The ARTI-Tanzania team started promoting solar lights throughout March and April in Bagamoyo District as part of the Lighting Rural Tanzania project.  Jacqueline Michael, Project Officer and Abdalla Seushi, Field Officer, joined up with staff from Magic LN Supplies and Abel shop, both agents partnering for the project.

The team visited 15 villages, which included Ubena, Mdaula, Vigwaza, Msoga, Mboga, Msata, Lugoba, Mandera, Ngelengele, Magindu, Gumba, Gwata, Kiwangwa, Makurunge and Fukayosi villages, of which they were able to visit 7 villages during market days, when there was a large turnout of people.  The goal of the promotions is to educate and create awareness about Barefoot Power solar products and to introduce the “Mauli Kauli” credit option for purchasing the solar lights.

Children from Ndelema Market testing the Fire Fly 12 Mobile

The promotion included product demonstration where Firefly 12 Mobile and 5w PowaPacks were put on display for people to see working. The team taught village households on how to connect the Firefly 12 Mobile and 5w PowaPack and also explained the advantages of the solar products over candles and other products that produce light using kerosene.

Jacqueline Michael, LRTC Project Officer, demonstrating the Firefly 12 Mobile to interested customers

One of the advantages explained is the reduced health risks from the smoke that is released by candles and kerosene which causes lung cancer and eye problems as well as reducing the risk of house fire accidents.

The creation of awareness also involved giving out flyers and putting up posters on walls of different shops in the villages the team visited.

Abdalla Seushi, LRTC Field Officer, putting up "USIKUBALI GIZA" posters in a village shop

The promotions were spiced up with music and dancing from the “Wayaudi” and “B-Town” Groups of entertainers which attracted most village households to get a close look what was happening during the promotion.  The team moved from one village to another using a truck which was decorated with posters and banners that contained information on the solar products.
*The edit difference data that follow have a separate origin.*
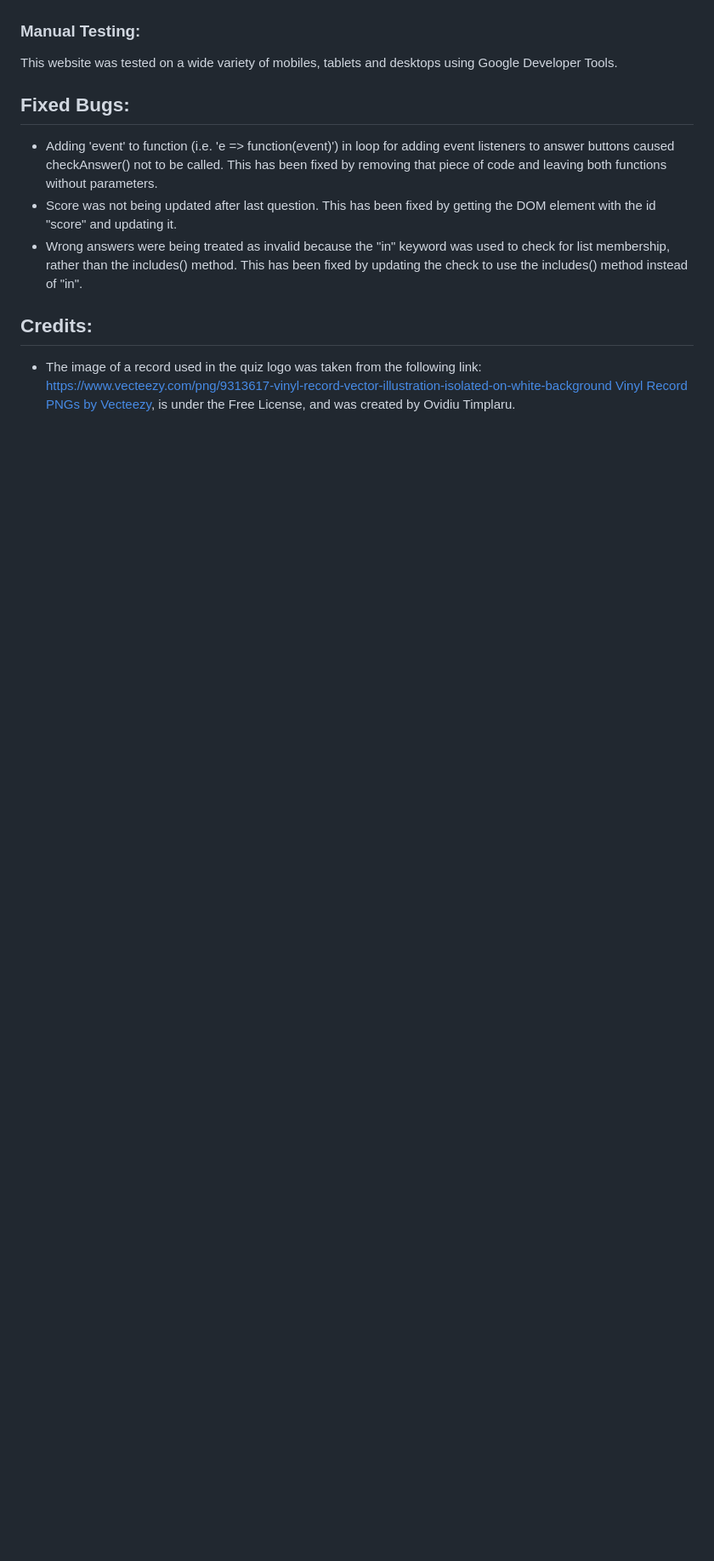
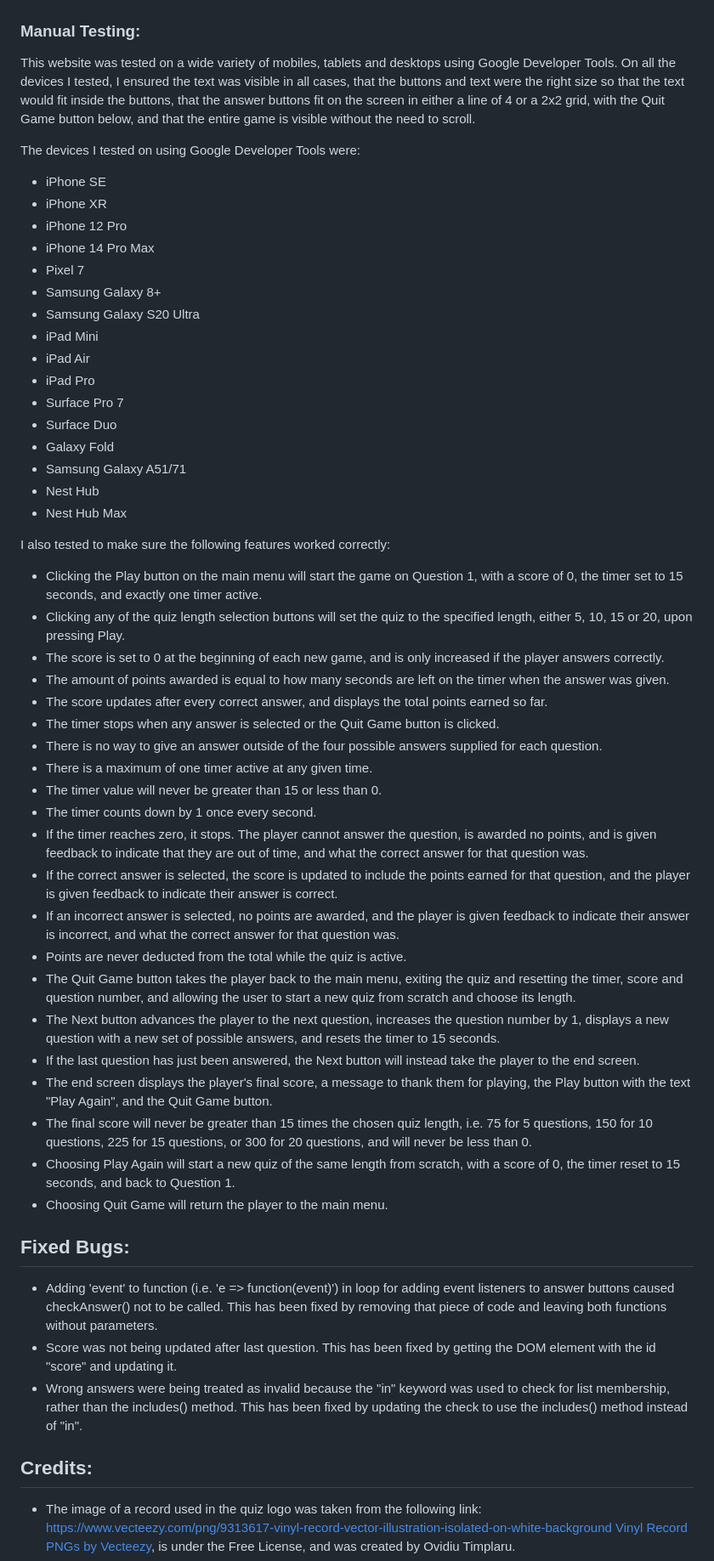
Before and after one commit to aaronodonoghue96/ultimate-music-quiz, a Markdown page: README.md, the part around the change. Shown at 85% size. GitHub-like rendering; blank space fills up the shorter version.

Commit message:
Add manual testing info including tests and device types

```diff
--- a/README.md
+++ b/README.md
@@ -107,7 +107,48 @@ To clone this repository:
 
 ### Manual Testing:
 
-This website was tested on a wide variety of mobiles, tablets and desktops using Google Developer Tools.
+This website was tested on a wide variety of mobiles, tablets and desktops using Google Developer Tools. On all the devices I tested, I ensured the text was visible in all cases, that the buttons and text were the right size so that the text would fit inside the buttons, that the answer buttons fit on the screen in either a line of 4 or a 2x2 grid, with the Quit Game button below, and that the entire game is visible without the need to scroll.
+
+The devices I tested on using Google Developer Tools were:
+- iPhone SE
+- iPhone XR
+- iPhone 12 Pro
+- iPhone 14 Pro Max
+- Pixel 7
+- Samsung Galaxy 8+
+- Samsung Galaxy S20 Ultra
+- iPad Mini
+- iPad Air
+- iPad Pro
+- Surface Pro 7
+- Surface Duo
+- Galaxy Fold
+- Samsung Galaxy A51/71
+- Nest Hub
+- Nest Hub Max
+
+I also tested to make sure the following features worked correctly:
+- Clicking the Play button on the main menu will start the game on Question 1, with a score of 0, the timer set to 15 seconds, and exactly one timer active.
+- Clicking any of the quiz length selection buttons will set the quiz to the specified length, either 5, 10, 15 or 20, upon pressing Play.
+- The score is set to 0 at the beginning of each new game, and is only increased if the player answers correctly.
+- The amount of points awarded is equal to how many seconds are left on the timer when the answer was given.
+- The score updates after every correct answer, and displays the total points earned so far.
+- The timer stops when any answer is selected or the Quit Game button is clicked.
+- There is no way to give an answer outside of the four possible answers supplied for each question.
+- There is a maximum of one timer active at any given time.
+- The timer value will never be greater than 15 or less than 0.
+- The timer counts down by 1 once every second.
+- If the timer reaches zero, it stops. The player cannot answer the question, is awarded no points, and is given feedback to indicate that they are out of time, and what the correct answer for that question was.
+- If the correct answer is selected, the score is updated to include the points earned for that question, and the player is given feedback to indicate their answer is correct.
+- If an incorrect answer is selected, no points are awarded, and the player is given feedback to indicate their answer is incorrect, and what the correct answer for that question was.
+- Points are never deducted from the total while the quiz is active.
+- The Quit Game button takes the player back to the main menu, exiting the quiz and resetting the timer, score and question number, and allowing the user to start a new quiz from scratch and choose its length.
+- The Next button advances the player to the next question, increases the question number by 1, displays a new question with a new set of possible answers, and resets the timer to 15 seconds.
+- If the last question has just been answered, the Next button will instead take the player to the end screen.
+- The end screen displays the player's final score, a message to thank them for playing, the Play button with the text "Play Again", and the Quit Game button.
+- The final score will never be greater than 15 times the chosen quiz length, i.e. 75 for 5 questions, 150 for 10 questions, 225 for 15 questions, or 300 for 20 questions, and will never be less than 0.
+- Choosing Play Again will start a new quiz of the same length from scratch, with a score of 0, the timer reset to 15 seconds, and back to Question 1.
+- Choosing Quit Game will return the player to the main menu.
 
 ## Fixed Bugs:
 - Adding 'event' to function (i.e. 'e => function(event)') in loop for adding event listeners to answer buttons caused checkAnswer() not to be called. This has been fixed by removing that piece of code and leaving both functions without parameters.
```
The truck had speakers and a microphone that the team used to speak to large groups of people spreading considerable awareness to a large number of households in the villages.

Performers from the Wayaudi group performing at the solar promotion in Lugoba Village

Those village households who bought the 5w PowaPack solar system were taught how to install the product in their houses and succeeded in doing so.  Some people requested the team to assist them to install the system in Ngelengele and Mandela villages which Abdalla Seushi and a technician from Magic LN Supplies were happy to do.  The installations was a nice experience to both the team and the customers in the village.

A shop owner in Ngelengele Village turning on his nealy installed 5w PowerPack

Overall, the trip was a great opportunity for the households visited to learn about the Barefoot Power solar products and their advantages over other inferior products for lighting.